*Itemized modification records:*
☆ ☆ ☆ ☆ ☆

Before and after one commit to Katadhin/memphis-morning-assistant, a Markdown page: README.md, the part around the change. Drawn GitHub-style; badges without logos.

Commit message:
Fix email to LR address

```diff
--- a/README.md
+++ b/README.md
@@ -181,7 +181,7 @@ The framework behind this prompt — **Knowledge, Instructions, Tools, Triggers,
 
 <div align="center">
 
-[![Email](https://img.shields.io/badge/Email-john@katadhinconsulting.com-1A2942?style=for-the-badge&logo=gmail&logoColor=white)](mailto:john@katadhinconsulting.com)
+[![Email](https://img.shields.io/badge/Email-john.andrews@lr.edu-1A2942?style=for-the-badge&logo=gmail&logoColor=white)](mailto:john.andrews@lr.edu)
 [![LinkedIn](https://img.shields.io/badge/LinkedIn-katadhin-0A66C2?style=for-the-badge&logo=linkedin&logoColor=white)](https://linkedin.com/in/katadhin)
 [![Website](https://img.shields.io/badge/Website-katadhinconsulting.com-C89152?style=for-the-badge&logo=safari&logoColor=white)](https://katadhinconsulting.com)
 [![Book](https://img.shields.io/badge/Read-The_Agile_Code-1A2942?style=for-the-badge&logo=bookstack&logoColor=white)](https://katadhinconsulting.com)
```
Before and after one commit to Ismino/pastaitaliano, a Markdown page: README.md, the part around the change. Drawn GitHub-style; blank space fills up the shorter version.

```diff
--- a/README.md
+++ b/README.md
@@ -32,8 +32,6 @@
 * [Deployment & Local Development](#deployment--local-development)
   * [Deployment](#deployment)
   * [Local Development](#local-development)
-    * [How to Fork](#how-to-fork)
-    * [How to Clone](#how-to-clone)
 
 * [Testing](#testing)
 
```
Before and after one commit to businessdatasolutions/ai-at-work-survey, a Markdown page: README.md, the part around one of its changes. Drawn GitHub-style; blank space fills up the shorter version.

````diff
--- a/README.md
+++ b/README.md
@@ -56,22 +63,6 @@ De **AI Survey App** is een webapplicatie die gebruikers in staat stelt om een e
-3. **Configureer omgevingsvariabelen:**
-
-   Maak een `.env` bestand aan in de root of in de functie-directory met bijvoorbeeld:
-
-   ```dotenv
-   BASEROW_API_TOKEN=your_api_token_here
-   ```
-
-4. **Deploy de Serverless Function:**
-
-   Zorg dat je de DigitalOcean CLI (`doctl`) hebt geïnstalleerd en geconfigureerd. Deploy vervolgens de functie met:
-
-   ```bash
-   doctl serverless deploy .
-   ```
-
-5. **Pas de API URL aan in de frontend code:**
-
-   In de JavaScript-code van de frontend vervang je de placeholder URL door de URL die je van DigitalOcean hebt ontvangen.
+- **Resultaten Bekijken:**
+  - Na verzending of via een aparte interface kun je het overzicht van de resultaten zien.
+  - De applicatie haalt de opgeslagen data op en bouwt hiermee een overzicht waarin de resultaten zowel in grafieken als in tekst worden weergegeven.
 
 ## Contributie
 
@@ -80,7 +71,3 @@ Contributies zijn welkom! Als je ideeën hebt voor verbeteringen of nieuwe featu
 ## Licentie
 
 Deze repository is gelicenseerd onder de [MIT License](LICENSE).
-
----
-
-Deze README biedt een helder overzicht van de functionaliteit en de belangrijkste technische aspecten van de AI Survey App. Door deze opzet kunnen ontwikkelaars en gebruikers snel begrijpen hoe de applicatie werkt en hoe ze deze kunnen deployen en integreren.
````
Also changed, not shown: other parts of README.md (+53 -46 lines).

☆ ☆ ☆ ☆ ☆

*What is needed:* Reply with nothing but the number of lines in the entries that include "blank".

*Task solution:* 2